─── SOURCE DATA

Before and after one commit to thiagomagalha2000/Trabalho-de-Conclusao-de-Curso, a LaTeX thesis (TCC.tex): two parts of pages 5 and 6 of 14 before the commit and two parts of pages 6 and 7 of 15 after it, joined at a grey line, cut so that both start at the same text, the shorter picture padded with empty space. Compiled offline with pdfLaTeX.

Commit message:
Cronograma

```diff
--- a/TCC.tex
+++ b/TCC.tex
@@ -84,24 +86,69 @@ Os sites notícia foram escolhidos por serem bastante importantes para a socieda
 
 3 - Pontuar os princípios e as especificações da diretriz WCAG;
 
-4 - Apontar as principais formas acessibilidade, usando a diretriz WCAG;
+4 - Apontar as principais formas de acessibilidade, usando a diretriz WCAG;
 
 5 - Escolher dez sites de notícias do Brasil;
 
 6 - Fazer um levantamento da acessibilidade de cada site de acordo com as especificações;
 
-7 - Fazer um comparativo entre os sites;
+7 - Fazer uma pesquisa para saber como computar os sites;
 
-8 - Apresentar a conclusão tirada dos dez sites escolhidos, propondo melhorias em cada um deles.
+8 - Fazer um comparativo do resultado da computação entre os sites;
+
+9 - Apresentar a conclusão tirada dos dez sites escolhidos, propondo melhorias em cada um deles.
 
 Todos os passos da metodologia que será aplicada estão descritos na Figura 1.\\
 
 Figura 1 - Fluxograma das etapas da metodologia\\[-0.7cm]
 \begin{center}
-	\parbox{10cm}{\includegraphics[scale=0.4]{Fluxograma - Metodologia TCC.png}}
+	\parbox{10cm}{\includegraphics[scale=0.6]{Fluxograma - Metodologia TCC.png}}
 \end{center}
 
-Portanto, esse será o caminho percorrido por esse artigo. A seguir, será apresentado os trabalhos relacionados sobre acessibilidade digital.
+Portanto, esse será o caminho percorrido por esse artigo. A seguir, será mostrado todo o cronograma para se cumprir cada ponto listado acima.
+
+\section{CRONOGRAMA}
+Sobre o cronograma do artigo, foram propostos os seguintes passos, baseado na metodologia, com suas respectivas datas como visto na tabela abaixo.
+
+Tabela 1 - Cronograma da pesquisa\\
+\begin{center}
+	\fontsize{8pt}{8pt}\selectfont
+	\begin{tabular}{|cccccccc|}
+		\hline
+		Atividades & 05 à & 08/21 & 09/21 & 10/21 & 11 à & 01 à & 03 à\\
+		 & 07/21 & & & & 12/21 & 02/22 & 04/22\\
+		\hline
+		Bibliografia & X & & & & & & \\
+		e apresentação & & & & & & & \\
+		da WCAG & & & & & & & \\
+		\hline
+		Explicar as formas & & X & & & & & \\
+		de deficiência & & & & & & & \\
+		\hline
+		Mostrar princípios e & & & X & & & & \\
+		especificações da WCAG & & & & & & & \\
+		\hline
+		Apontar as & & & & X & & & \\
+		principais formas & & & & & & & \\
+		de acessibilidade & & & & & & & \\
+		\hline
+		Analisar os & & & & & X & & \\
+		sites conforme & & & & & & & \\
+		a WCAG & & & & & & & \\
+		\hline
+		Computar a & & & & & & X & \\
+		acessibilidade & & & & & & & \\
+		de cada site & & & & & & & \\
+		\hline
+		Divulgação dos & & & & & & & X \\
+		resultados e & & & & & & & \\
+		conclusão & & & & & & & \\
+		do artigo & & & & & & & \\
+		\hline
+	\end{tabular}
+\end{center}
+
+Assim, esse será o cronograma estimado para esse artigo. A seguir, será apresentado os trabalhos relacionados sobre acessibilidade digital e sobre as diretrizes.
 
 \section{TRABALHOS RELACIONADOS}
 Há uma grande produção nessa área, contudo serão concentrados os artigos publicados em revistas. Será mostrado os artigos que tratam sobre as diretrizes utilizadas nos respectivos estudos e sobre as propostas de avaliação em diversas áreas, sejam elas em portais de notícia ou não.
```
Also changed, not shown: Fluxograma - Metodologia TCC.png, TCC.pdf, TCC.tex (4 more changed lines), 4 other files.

──────
─── SOURCE DATA

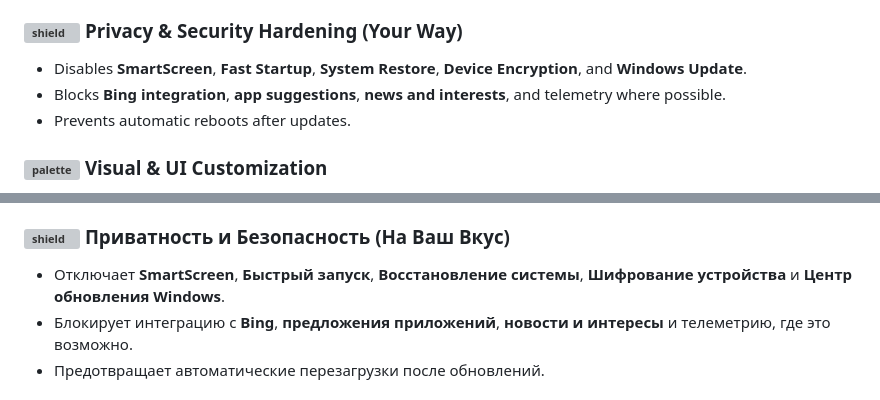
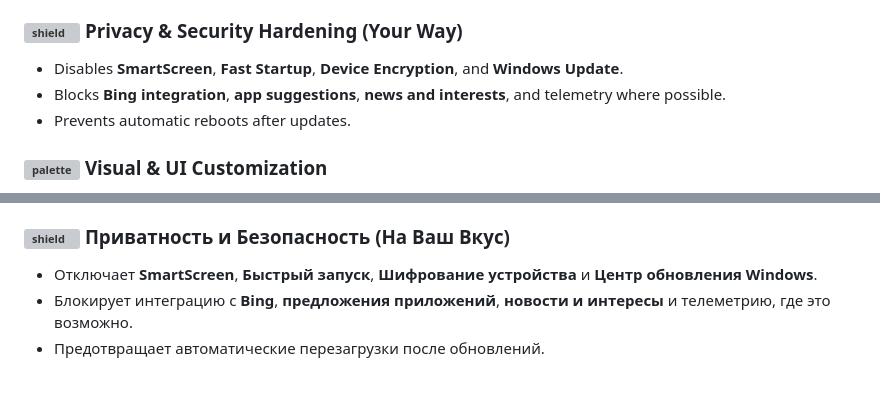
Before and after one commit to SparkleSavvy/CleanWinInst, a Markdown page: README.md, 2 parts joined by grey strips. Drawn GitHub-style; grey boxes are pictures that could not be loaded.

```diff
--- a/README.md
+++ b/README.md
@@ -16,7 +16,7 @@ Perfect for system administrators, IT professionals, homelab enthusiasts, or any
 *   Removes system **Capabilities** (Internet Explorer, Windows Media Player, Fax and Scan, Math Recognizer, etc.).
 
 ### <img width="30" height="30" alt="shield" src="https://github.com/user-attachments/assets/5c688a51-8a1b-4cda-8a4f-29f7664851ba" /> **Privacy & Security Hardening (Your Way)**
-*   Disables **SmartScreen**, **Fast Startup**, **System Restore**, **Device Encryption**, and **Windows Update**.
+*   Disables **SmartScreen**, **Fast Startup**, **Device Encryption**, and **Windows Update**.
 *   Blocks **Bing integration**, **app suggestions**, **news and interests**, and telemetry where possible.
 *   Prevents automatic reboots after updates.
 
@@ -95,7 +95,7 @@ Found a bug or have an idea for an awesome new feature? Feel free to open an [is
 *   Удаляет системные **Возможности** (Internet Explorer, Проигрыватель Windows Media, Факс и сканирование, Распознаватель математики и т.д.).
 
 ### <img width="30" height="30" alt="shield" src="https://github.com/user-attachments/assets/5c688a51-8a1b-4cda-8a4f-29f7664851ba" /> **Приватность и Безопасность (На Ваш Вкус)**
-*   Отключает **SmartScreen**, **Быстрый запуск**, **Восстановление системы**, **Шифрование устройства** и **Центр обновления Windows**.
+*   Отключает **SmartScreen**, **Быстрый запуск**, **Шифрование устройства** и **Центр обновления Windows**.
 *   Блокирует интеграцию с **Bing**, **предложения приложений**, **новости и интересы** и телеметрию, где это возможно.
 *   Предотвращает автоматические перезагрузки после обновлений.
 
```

──────

*TASK TO CARRY OUT*.
If a line in the entries contains the word "formas", copy that line out.

*EXERCISE SOLUTION*.
-4 - Apontar as principais formas acessibilidade, usando a diretriz WCAG;
+4 - Apontar as principais formas de acessibilidade, usando a diretriz WCAG;
+		Explicar as formas & & X & & & & & \\
+		principais formas & & & & & & & \\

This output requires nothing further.